What is needed — Below are the records; collect from them each line containing the string "function".

....................

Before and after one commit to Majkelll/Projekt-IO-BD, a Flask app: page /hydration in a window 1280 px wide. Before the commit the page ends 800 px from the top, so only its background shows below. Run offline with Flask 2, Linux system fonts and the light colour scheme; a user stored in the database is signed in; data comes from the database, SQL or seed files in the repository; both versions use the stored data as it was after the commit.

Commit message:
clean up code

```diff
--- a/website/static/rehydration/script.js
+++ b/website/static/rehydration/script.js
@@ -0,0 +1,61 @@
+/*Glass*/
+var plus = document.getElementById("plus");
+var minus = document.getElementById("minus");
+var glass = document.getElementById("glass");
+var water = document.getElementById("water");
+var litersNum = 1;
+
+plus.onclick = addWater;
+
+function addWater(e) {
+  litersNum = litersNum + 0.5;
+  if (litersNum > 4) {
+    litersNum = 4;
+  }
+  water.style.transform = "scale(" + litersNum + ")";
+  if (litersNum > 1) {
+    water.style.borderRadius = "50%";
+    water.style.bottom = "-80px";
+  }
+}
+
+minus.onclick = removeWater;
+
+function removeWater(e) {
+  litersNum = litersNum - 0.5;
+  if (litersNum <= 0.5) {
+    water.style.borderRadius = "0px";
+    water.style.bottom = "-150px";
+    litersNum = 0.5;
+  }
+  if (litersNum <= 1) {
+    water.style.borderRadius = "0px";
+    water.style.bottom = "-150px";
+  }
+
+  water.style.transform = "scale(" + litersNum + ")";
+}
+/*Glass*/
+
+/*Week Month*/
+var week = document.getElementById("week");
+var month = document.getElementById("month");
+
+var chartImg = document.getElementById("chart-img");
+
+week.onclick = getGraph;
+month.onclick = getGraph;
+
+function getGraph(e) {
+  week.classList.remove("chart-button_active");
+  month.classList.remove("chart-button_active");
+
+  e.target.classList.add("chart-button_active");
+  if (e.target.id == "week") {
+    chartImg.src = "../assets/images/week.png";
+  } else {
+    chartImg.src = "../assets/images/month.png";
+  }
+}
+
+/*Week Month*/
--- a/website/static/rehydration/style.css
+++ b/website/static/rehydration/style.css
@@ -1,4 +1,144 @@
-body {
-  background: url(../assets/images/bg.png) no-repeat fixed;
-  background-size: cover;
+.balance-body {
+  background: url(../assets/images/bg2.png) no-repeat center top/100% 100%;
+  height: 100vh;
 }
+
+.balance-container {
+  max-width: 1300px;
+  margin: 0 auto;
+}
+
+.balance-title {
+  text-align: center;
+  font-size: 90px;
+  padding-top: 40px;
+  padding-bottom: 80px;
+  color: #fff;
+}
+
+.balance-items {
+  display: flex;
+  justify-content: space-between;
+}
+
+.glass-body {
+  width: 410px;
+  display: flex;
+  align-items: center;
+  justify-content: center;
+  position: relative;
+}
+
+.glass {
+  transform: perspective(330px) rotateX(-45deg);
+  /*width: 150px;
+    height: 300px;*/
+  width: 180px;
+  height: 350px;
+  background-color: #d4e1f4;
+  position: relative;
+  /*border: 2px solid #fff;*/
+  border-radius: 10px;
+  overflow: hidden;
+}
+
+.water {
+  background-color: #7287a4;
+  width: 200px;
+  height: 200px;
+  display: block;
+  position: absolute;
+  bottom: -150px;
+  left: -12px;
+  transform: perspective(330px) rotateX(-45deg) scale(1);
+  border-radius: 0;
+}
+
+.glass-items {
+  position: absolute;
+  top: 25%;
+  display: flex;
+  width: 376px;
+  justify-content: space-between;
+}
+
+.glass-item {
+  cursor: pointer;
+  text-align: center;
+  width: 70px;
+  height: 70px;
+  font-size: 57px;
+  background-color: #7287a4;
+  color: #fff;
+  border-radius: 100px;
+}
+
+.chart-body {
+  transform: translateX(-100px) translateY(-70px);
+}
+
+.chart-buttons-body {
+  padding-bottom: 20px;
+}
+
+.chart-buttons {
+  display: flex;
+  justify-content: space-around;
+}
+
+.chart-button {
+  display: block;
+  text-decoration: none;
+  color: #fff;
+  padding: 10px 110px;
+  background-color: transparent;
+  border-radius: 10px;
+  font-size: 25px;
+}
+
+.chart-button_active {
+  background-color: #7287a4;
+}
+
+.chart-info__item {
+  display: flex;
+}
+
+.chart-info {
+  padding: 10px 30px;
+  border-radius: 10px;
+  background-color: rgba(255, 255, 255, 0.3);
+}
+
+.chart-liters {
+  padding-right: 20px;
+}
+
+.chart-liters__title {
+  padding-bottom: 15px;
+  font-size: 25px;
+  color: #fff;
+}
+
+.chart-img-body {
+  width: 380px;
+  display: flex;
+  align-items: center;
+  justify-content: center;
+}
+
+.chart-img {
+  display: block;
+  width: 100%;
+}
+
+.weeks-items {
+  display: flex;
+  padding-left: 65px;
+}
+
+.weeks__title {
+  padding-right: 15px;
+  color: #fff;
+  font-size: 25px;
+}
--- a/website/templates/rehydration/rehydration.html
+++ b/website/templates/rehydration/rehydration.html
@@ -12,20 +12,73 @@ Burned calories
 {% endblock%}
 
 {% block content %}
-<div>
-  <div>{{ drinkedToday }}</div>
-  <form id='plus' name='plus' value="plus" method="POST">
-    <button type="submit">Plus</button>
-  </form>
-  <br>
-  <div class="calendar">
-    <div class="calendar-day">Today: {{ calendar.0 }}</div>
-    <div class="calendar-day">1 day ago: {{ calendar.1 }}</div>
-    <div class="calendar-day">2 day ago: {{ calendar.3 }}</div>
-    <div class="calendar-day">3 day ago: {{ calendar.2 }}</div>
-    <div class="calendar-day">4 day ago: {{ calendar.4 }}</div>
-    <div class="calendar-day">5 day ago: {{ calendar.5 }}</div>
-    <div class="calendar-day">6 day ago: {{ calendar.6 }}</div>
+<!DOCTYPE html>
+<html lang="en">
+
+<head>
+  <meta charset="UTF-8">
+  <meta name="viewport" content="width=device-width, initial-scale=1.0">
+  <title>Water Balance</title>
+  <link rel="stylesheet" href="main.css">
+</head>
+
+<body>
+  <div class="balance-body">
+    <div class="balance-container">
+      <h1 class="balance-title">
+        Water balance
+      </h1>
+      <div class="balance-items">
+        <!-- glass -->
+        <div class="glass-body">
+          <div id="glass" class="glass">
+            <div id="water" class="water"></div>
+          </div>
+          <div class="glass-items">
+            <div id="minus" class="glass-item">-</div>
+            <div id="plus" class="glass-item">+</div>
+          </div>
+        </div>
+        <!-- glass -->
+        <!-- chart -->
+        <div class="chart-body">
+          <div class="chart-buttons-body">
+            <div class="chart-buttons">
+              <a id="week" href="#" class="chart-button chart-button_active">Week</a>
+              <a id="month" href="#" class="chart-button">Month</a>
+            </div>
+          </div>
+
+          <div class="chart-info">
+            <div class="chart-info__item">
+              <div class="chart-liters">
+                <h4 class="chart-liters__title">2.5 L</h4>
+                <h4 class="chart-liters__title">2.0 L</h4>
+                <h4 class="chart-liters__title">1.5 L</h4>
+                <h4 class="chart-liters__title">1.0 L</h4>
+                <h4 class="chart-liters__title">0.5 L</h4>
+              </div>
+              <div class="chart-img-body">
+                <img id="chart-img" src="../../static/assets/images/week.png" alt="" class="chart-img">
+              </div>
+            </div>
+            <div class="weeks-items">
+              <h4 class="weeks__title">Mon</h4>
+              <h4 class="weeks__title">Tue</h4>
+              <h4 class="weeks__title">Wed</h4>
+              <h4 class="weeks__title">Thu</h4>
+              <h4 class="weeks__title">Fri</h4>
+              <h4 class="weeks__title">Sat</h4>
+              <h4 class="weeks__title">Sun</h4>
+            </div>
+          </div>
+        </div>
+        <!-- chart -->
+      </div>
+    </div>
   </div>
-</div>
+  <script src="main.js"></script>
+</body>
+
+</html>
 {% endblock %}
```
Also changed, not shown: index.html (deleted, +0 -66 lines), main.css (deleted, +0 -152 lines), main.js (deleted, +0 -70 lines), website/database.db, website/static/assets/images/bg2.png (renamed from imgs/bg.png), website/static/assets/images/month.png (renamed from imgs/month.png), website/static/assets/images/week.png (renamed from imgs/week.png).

....................

Written response —
+function addWater(e) {
+function removeWater(e) {
+function getGraph(e) {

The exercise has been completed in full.